  7. The ‘gift of jurisdiction’ in these eight sovereign countries comes at a high cost.  With the exception of Trinidad and Tobago, none has oil reserves.  They all depend heavily on tourism, agriculture and fishing.  A few supplement these with an offshore banking sector.  There is great potential in tourism, provided each country can successfully brand and differentiate itself.  Foreign investment is hard to come by and many public infrastructure projects would not be possible without grants from richer countries.  Each one has a citizenship-by-investment program.  But bad government can and does stifle growth.  The best example of this is Saint Vincent and the Grenadines.

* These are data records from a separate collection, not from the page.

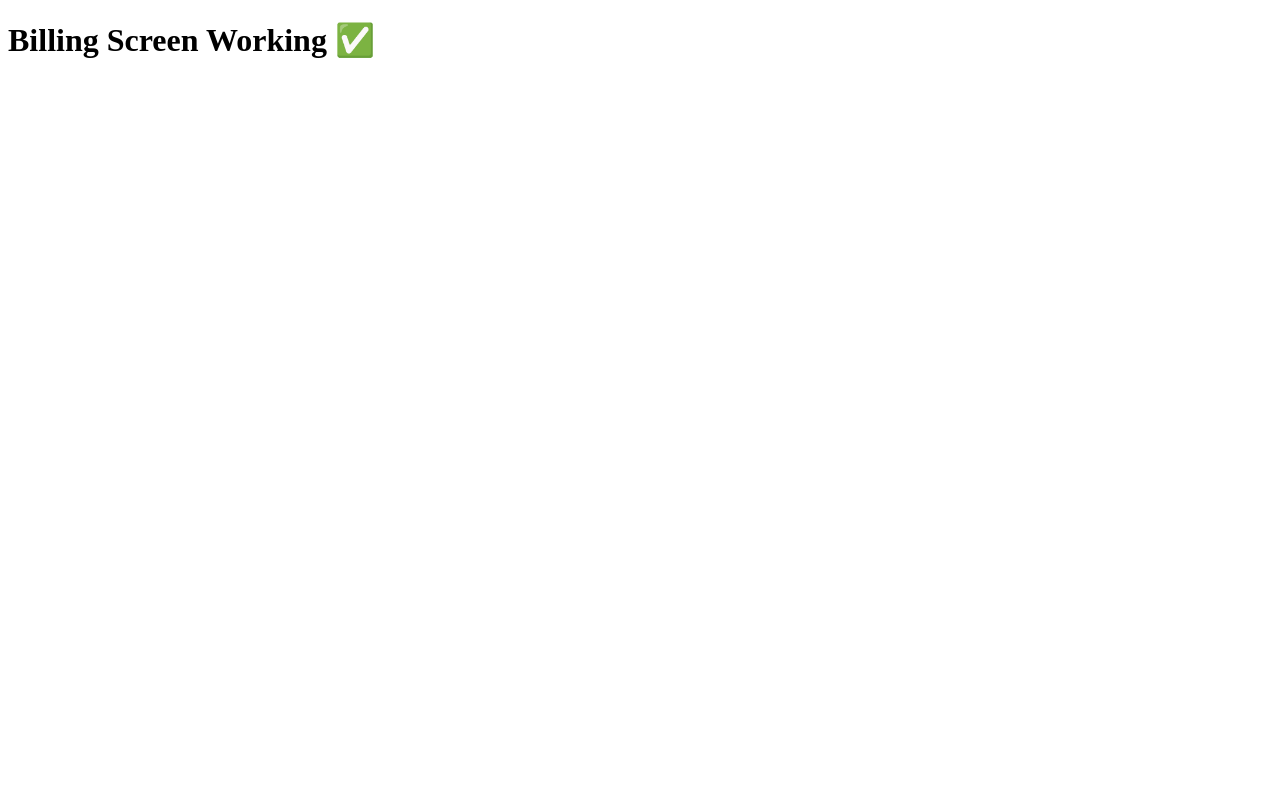
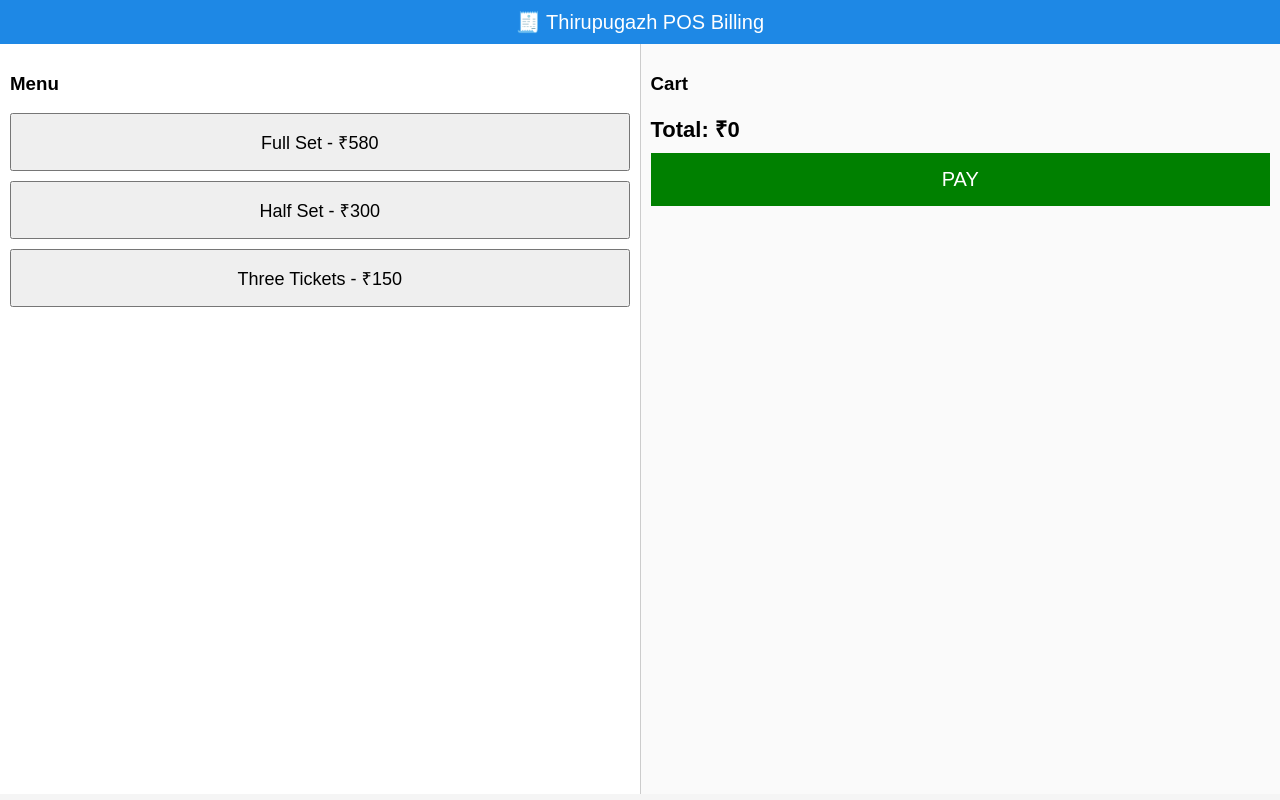
Before and after one commit to thirupugazhagency/thirupugazh-pos, a Flask app: page /ui/billing in a window 1280 px wide. Run offline with Flask 3, Linux system fonts and the light colour scheme; data comes from the database, SQL or seed files in the repository; data that the repository does not hold is empty.

Commit message:
Connect billing UI to backend

```diff
--- a/templates/billing.html
+++ b/templates/billing.html
@@ -1,9 +1,174 @@
 <!DOCTYPE html>
 <html>
 <head>
-    <title>Billing</title>
+    <title>Thirupugazh POS</title>
+    <meta name="viewport" content="width=device-width, initial-scale=1">
+
+    <style>
+        body {
+            font-family: Arial;
+            margin: 0;
+            padding: 0;
+            background: #f5f5f5;
+        }
+
+        header {
+            background: #1e88e5;
+            color: white;
+            padding: 10px;
+            text-align: center;
+            font-size: 20px;
+        }
+
+        .container {
+            display: flex;
+            height: calc(100vh - 50px);
+        }
+
+        .menu {
+            width: 50%;
+            padding: 10px;
+            overflow-y: auto;
+            background: white;
+        }
+
+        .menu button {
+            width: 100%;
+            padding: 15px;
+            margin-bottom: 10px;
+            font-size: 18px;
+        }
+
+        .cart {
+            width: 50%;
+            padding: 10px;
+            background: #fafafa;
+            border-left: 1px solid #ccc;
+        }
+
+        .cart-item {
+            display: flex;
+            justify-content: space-between;
+            margin-bottom: 8px;
+            font-size: 16px;
+        }
+
+        .total {
+            font-size: 22px;
+            font-weight: bold;
+            margin-top: 10px;
+        }
+
+        .pay-btn {
+            width: 100%;
+            padding: 15px;
+            font-size: 20px;
+            background: green;
+            color: white;
+            border: none;
+            margin-top: 10px;
+        }
+    </style>
 </head>
 <body>
-    <h1>Billing Screen Working ✅</h1>
+
+<header>
+    🧾 Thirupugazh POS Billing
+</header>
+
+<div class="container">
+
+    <!-- LEFT: MENU -->
+    <div class="menu">
+        <h3>Menu</h3>
+
+        <!-- TEMP STATIC BUTTONS (will connect to API next) -->
+        <button onclick="addItem('Full Set', 580)">Full Set - ₹580</button>
+        <button onclick="addItem('Half Set', 300)">Half Set - ₹300</button>
+        <button onclick="addItem('Three Tickets', 150)">Three Tickets - ₹150</button>
+    </div>
+
+    <!-- RIGHT: CART -->
+    <div class="cart">
+        <h3>Cart</h3>
+
+        <div id="cartItems"></div>
+
+        <div class="total">
+            Total: ₹<span id="total">0</span>
+        </div>
+
+        <button class="pay-btn">PAY</button>
+    </div>
+
+</div>
+
+<script>
+let cartId = null;
+
+// When page loads
+window.onload = async function () {
+    await createCart();
+    await loadMenu();
+    await refreshCart();
+};
+
+// Create cart in backend
+async function createCart() {
+    let res = await fetch("/cart/create", { method: "POST" });
+    let data = await res.json();
+    cartId = data.cart_id;
+    console.log("Cart created:", cartId);
+}
+
+// Load menu from backend
+async function loadMenu() {
+    let res = await fetch("/menu");
+    let menu = await res.json();
+
+    let menuDiv = document.querySelector(".menu");
+    menuDiv.innerHTML = "<h3>Menu</h3>";
+
+    menu.forEach(item => {
+        let btn = document.createElement("button");
+        btn.innerText = `${item.name} - ₹${item.price}`;
+        btn.onclick = () => addItem(item.id);
+        menuDiv.appendChild(btn);
+    });
+}
+
+// Add item to cart
+async function addItem(menuId) {
+    await fetch("/cart/add", {
+        method: "POST",
+        headers: {"Content-Type": "application/json"},
+        body: JSON.stringify({
+            cart_id: cartId,
+            menu_id: menuId,
+            quantity: 1
+        })
+    });
+
+    await refreshCart();
+}
+
+// Refresh cart from backend
+async function refreshCart() {
+    let res = await fetch(`/cart/${cartId}`);
+    let cart = await res.json();
+
+    let html = "";
+    cart.items.forEach(item => {
+        html += `<div class="cart-item">
+                    <span>${item.name} x ${item.quantity}</span>
+                    <span>₹${item.subtotal}</span>
+                 </div>`;
+    });
+
+    document.getElementById("cartItems").innerHTML = html;
+    document.getElementById("total").innerText = cart.final_total;
+}
+</script>
+
 </body>
 </html>
```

  8. Children here are very independent.  We saw them walk off the ferry from Bequia at 8:00 am, all dressed in their sharp-looking uniforms, on their way to class at a secondary school in Kingstown, St. Vincent.  Imagine having to catch a ferry at 7:00, enduring a rough one-hour crossing, spending six hours in class, and having to take the ferry home again, five days a week?  We drive our children to the stop and complain about them having to take a bus to school.
  9. The Chinese have arrived; not as tourists but as patrons.  We saw signs of this in Grenada, where they contributed to the cost of the national stadium, and in Dominica, where they’re doing the same.  Watch out President Trump!  The Chinese may yet take you from behind…
  10. And finally, after seven weeks of black immersion, I am now officially colour blind.  And proud of it!  It’s been a life-changing experience.